But trust me, there’s really only one thing you need to know. Currently, American English prefers “theater” while British English fancies “theatre.” I can understand US residents coming from realms of British-ish usage (like Canada or South Africa) holding onto their theatre. But if you’re a US native, would it kill you to use proper American English?
Having to look up the “er/re” preference of every performing arts group I write about isn’t my real beef—confirming the right names and facts is my job. I just hate the apparent lack of any logical underpinning in the choice. I’m convinced that some artistic directors spend one too many semesters in London, graduate college, get a teense pretentious (as artists sometimes do), and then decide they and their underpaid nighttime minions make theatre, not theater.
But I say a pox on imitating British-isms because we think they sound more prestigious or erudite. Some people claim that Americans are singlehandedly destroying the Brits’ noble tongue, as if somehow British usage, by virtue of preceding American usage, is better. But that’s like saying deli sandwiches everywhere are ruined because fusion restaurants have sriracha mayonnaise and naan bread.
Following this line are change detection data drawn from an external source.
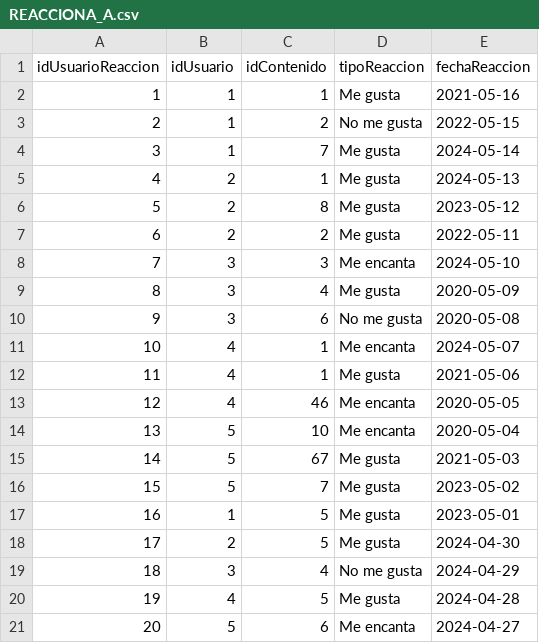
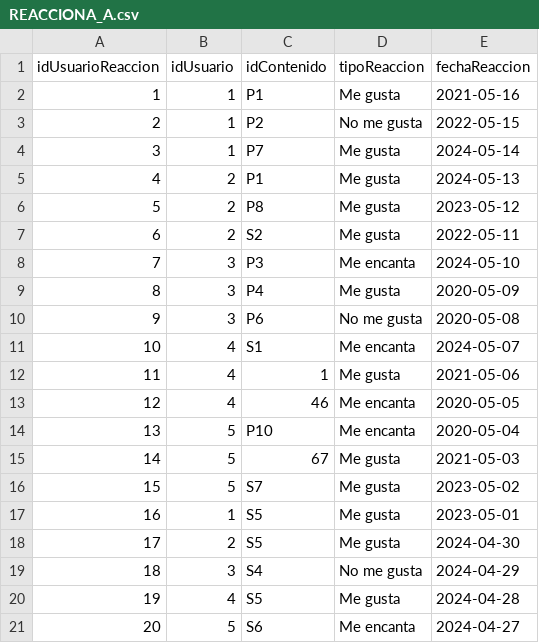
Before and after one commit to camilodelgado23/Archivos.csv, a CSV file: REACCIONA_A.csv, drawn as a sheet.

Commit message:
Update REACCIONA_A.csv

```diff
--- a/REACCIONA_A.csv
+++ b/REACCIONA_A.csv
@@ -1,21 +1,21 @@
 idUsuarioReaccion,idUsuario,idContenido,tipoReaccion,fechaReaccion
-1,1,1,Me gusta,2021-05-16
-2,1,2,No me gusta,2022-05-15
-3,1,7,Me gusta,2024-05-14
-4,2,1,Me gusta,2024-05-13
-5,2,8,Me gusta,2023-05-12
-6,2,2,Me gusta,2022-05-11
-7,3,3,Me encanta,2024-05-10
-8,3,4,Me gusta,2020-05-09
-9,3,6,No me gusta,2020-05-08
-10,4,1,Me encanta,2024-05-07
+1,1,P1,Me gusta,2021-05-16
+2,1,P2,No me gusta,2022-05-15
+3,1,P7,Me gusta,2024-05-14
+4,2,P1,Me gusta,2024-05-13
+5,2,P8,Me gusta,2023-05-12
+6,2,S2,Me gusta,2022-05-11
+7,3,P3,Me encanta,2024-05-10
+8,3,P4,Me gusta,2020-05-09
+9,3,P6,No me gusta,2020-05-08
+10,4,S1,Me encanta,2024-05-07
 11,4,1,Me gusta,2021-05-06
 12,4,46,Me encanta,2020-05-05
-13,5,10,Me encanta,2020-05-04
+13,5,P10,Me encanta,2020-05-04
 14,5,67,Me gusta,2021-05-03
-15,5,7,Me gusta,2023-05-02
-16,1,5,Me gusta,2023-05-01
-17,2,5,Me gusta,2024-04-30
-18,3,4,No me gusta,2024-04-29
-19,4,5,Me gusta,2024-04-28
-20,5,6,Me encanta,2024-04-27
+15,5,S7,Me gusta,2023-05-02
+16,1,S5,Me gusta,2023-05-01
+17,2,S5,Me gusta,2024-04-30
+18,3,S4,No me gusta,2024-04-29
+19,4,S5,Me gusta,2024-04-28
+20,5,S6,Me encanta,2024-04-27
```
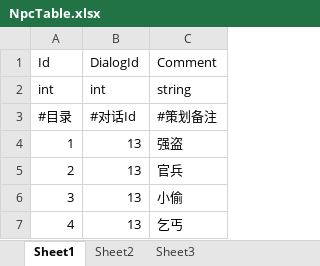
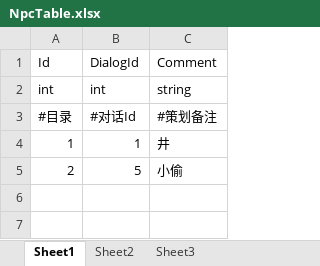
Before and after one commit to 976047167/BIG_HEAD, an Excel workbook: DataTable/NpcTable.xlsx, sheet Sheet1, drawn as a sheet; values as stored, in another font and other column widths than the file's, no borders; the diff names each change by its address in the sheet, - before the commit and + after, or states it on an @@ line.

```diff
--- a/DataTable/NpcTable.xlsx (sheet Sheet1)
+++ b/DataTable/NpcTable.xlsx (sheet Sheet1)
-B4: 13
+B4: 1
-C4: 强盗
+C4: 井
-B5: 13
+B5: 5
-C5: 官兵
+C5: 小偷
-row 6: 3 | 13 | 小偷
-row 7: 4 | 13 | 乞丐
```
Also changed, not shown: DataTable/BattleMonsterTable.xlsx, DataTable/DialogTable.xlsx, 22 other files.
People who think using the “re” spelling gives their organization a little extra glamor (and glamour) have really missed the linguistic boat. The truth is that language is in flux all the time, and whether one nation’s usage is “better” than another’s is in the ear of the beholder. Or listener. Whatever.
Patricia T. O’Conner’s Origins of the Specious is a great book to read on this topic. Among the wealth of little-known language trivia she shares, you’ll learn that the way most U.S. residents speak today actually resembles the way the British spoke when they first colonized our continent. Modern British pronunciation is a post-Revolution development.
That’s right. Americans today sound more like the Brits did then than modern Brits do now. So while Brits lambast us for spoiling their speech, it turns out Americans have actually preserved many of the older pronunciations and usages that the Brits discarded over the last two hundred years or so.
So, Americans, consider that permission to stop writing “theatre” because you think it makes theater—or you—sound more important. Don’t major in theatre because somewhere along the way, someone made you feel like American English is sub-par.
But if that’s not enough of an incentive for you to embrace theater if you’re an American, why not just go the whole hog? If you decide that you’re a theatregoer in Philadelphia, why not visit some of the fine old venues in centre city? They haven’t lost their lustre; you’re in for quite a colourful evening. And afterwards, I give you licence to get a two-litre Slurpee like a real American.
See what I mean?
Yes, language is and always has been in flux. Languages rise, meld, mix and die every year. I’ve had English teachers rail against the strange new vocabularies that are supposedly marking the decline of our language. Good thing they weren’t at the Globe at the turn of the 17th century.
That being said, the rules of language are there to help us express ourselves as well as we can, so there’s value in playing along. I’m not saying it’s a total clustref*ck when our usage wanders between different standards in a global world, but branding yourself or your company requires special consideration and, in most cases, words that are spelled correctly by the standards of your home nation. Our linguistic choices can reveal as much about us as the content of what we say.
So I don’t hate “theatre” in itself. I just have a sinking suspicion that we’re not really thinking about the words we choose. And that’s the real scourge—especially for theater artists, who owe so much to the text.
Look, I’m willing to chalk this theatre thing up to an incorrigible pet peeve. Every writer and editor has one. But if you’re on my side of the pond and you founded a theatre company instead of a theater company, I’d love to hear why.